Released in 2001, Live at Montreux 1982 & 1985 was a historically significant Stevie Ray Vaughan recording in purely audio form, but the 2004 DVD release ups the ante by providing video footage of both sets. The 1982 show is essentially the show that got his career started. He met both Jackson Browne and David Bowie after his set, and they were so impressed that Browne volunteered use of his studio (for free!) for Stevie to record what would become his debut album, and Bowie recruited him as lead guitarist for the Let's Dance album and tour (alas, the tour was not to be). However, not everyone was so impressed. In fact, there are choruses of boos that follow nearly every tune. Vaughan was basically a nobody at the time, playing very electric blues at the end of a mostly acoustic program. But he had done enough bar gigs to completely rise above it, and he plays with the passion and hunger of a young musician getting his big chance. He's not really an engaging frontman at this point in his career, but man, can he play that guitar. And he simply never lets up. Even at this stage, his tone and style are pretty close to fully formed, and it's easy to see how he could become the guitar hero he ended up being.

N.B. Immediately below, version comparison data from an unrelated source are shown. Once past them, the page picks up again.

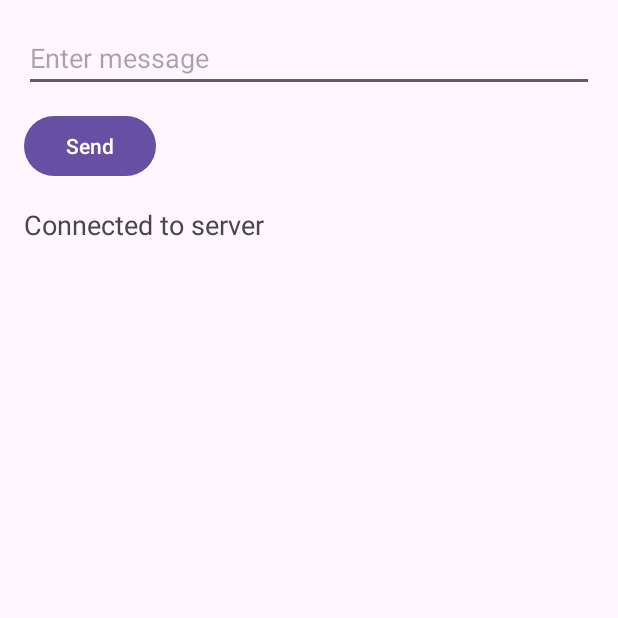
After one commit to shar1mo/android, an Android app: the TcpClient screen opened directly, with no data from a screen before it, on a phone screen of 412 x 824 dp, the top half of it. The commit adds this screen. Run offline under Robolectric (Android 15) with nearby library versions, the light colour scheme and no system bars; libraries missing offline, so code that uses them is left out: org.zeromq; 3 statements that could not run were skipped.

Commit message:
tcp_client_ZMQ

```diff
--- a/app/build.gradle.kts
+++ b/app/build.gradle.kts
@@ -38,6 +38,7 @@ android {
 dependencies {
     implementation("net.objecthunter:exp4j:0.4.8")
     implementation("com.google.android.gms:play-services-location:17.1.0")
+    implementation ("org.zeromq:jeromq:0.5.0")
     implementation(libs.androidx.core.ktx)
     implementation(libs.androidx.appcompat)
     implementation(libs.material)
--- a/app/src/main/AndroidManifest.xml
+++ b/app/src/main/AndroidManifest.xml
@@ -6,6 +6,7 @@
     <uses-permission android:name="android.permission.ACCESS_COARSE_LOCATION" />
     <uses-permission android:name="android.permission.READ_EXTERNAL_STORAGE" />
     <uses-permission android:name="android.permission.WRITE_EXTERNAL_STORAGE" />
+    <uses-permission android:name="android.permission.INTERNET" />
 
     <application
         android:allowBackup="true"
@@ -24,6 +25,9 @@
             android:name=".mp3player"
             android:exported="false" />
         <activity
+            android:name=".TcpClient"
+            android:exported="false" />
+        <activity
             android:name=".Calculator"
             android:exported="false" />
         <activity
--- /dev/null
+++ b/app/src/main/java/com/example/myandroidapp/TcpClient.kt
@@ -0,0 +1,82 @@
+package com.example.myandroidapp
+
+import android.os.Bundle
+import android.os.Handler
+import android.os.Looper
+import android.util.Log
+import android.widget.Button
+import android.widget.EditText
+import android.widget.TextView
+import androidx.appcompat.app.AppCompatActivity
+import org.zeromq.SocketType
+import org.zeromq.ZContext
+import org.zeromq.ZMQ
+
+class TcpClient : AppCompatActivity() {
+    private val logTag = "MY_LOG_TAG"
+    private lateinit var tvResponse: TextView
+    private lateinit var etMessage: EditText
+    private lateinit var btnSend: Button
+    private lateinit var handler: Handler
+
+    private var context: ZContext? = null
+    private var socket: ZMQ.Socket? = null
+
+    override fun onCreate(savedInstanceState: Bundle?) {
+        super.onCreate(savedInstanceState)
+        setContentView(R.layout.activity_tcpclient)
+
+        tvResponse = findViewById(R.id.tvResponse)
+        etMessage = findViewById(R.id.etMessage)
+        btnSend = findViewById(R.id.btnSend)
+        handler = Handler(Looper.getMainLooper())
+
+        Thread {
+            try {
+                context = ZContext()
+                socket = context!!.createSocket(SocketType.REQ)
+
+                socket!!.connect("tcp://172.20.10.2:8080")
+
+                handler.post {
+                    tvResponse.text = "Connected to server"
+                }
+            } catch (e: Exception) {
+                Log.e(logTag, "Error creating socket: ${e.message}", e)
+                handler.post {
+                    tvResponse.text = "Error: ${e.message}"
+                }
+            }
+        }.start()
+
+        btnSend.setOnClickListener {
+            val msg = etMessage.text.toString()
+            if (msg.isNotBlank()) {
+                Thread {
+                    try {
+                        socket?.send(msg)
+                        Log.d(logTag, "[CLIENT] Sent: $msg")
+
+                        val reply = socket?.recvStr()
+                        Log.d(logTag, "[CLIENT] Received: $reply")
+
+                        handler.post {
+                            tvResponse.text = "Server: $reply"
+                        }
+                    } catch (e: Exception) {
+                        Log.e(logTag, "Error: ${e.message}", e)
+                        handler.post {
+                            tvResponse.text = "Error: ${e.message}"
+                        }
+                    }
+                }.start()
+            }
+        }
+    }
+
+    override fun onDestroy() {
+        super.onDestroy()
+        socket?.close()
+        context?.close()
+    }
+}
--- /dev/null
+++ b/app/src/main/res/layout/activity_tcpclient.xml
@@ -0,0 +1,31 @@
+<?xml version="1.0" encoding="utf-8"?>
+<LinearLayout
+    xmlns:android="http://schemas.android.com/apk/res/android"
+    android:layout_width="match_parent"
+    android:layout_height="match_parent"
+    android:orientation="vertical"
+    android:padding="16dp">
+
+    <EditText
+        android:id="@+id/etMessage"
+        android:layout_width="match_parent"
+        android:layout_height="wrap_content"
+        android:hint="Enter message"
+        android:singleLine="true"
+        android:textSize="18sp"/>
+
+    <Button
+        android:id="@+id/btnSend"
+        android:layout_width="wrap_content"
+        android:layout_height="wrap_content"
+        android:text="Send"
+        android:layout_marginTop="12dp"/>
+
+    <TextView
+        android:id="@+id/tvResponse"
+        android:layout_width="match_parent"
+        android:layout_height="wrap_content"
+        android:text="Not connected"
+        android:textSize="18sp"
+        android:paddingTop="16dp"/>
+</LinearLayout>
```
Also changed, not shown: app/src/main/java/com/example/myandroidapp/MainActivity.kt (+17 -12 lines), app/src/main/res/layout/activity_main.xml (+8 -0 lines).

The 1985 show is quite a contrast. Vaughan had become a star, and it shows in so many ways. He had developed more of a stage persona, with showier moves and infinitely more presence as a frontman. He's also dressed to the hilt, looking like some sort of '80s cowboy-pimp with a ridiculous hat, multiple scarfs, and gigantic earring. Heck, even Whipper Layton is sporting fancier '80s pants and a big earring, and Tommy Shannon's hat is more extravagant than the 1982 show as well. Double Trouble also now included Reese Wynans on keyboards, which, along with Vaughan's addition of a wah-wah pedal, really expanded the sound. Vaughan has many fiery moments on this set as well, but he also loses focus during several solos, and seems more than content to share or even hand over the spotlight to fellow Texas guitar legend Johnny Copeland. Vaughan seems a bit worn out, and it wouldn't be long before he got sober. Even so, there are clear moments of brilliance and this time the audience is fully behind him. Live at Montreux 1982 & 1985 is a vital document for fans, showing the raw ingredients that would make him a star, then comparing it to what happened once he got there. The video is great, with multiple angles throughout (except for the encore of the 1985 set) and there are many excellent close-ups of his playing. It's a great look at the rise of one of rock's most revered guitar players.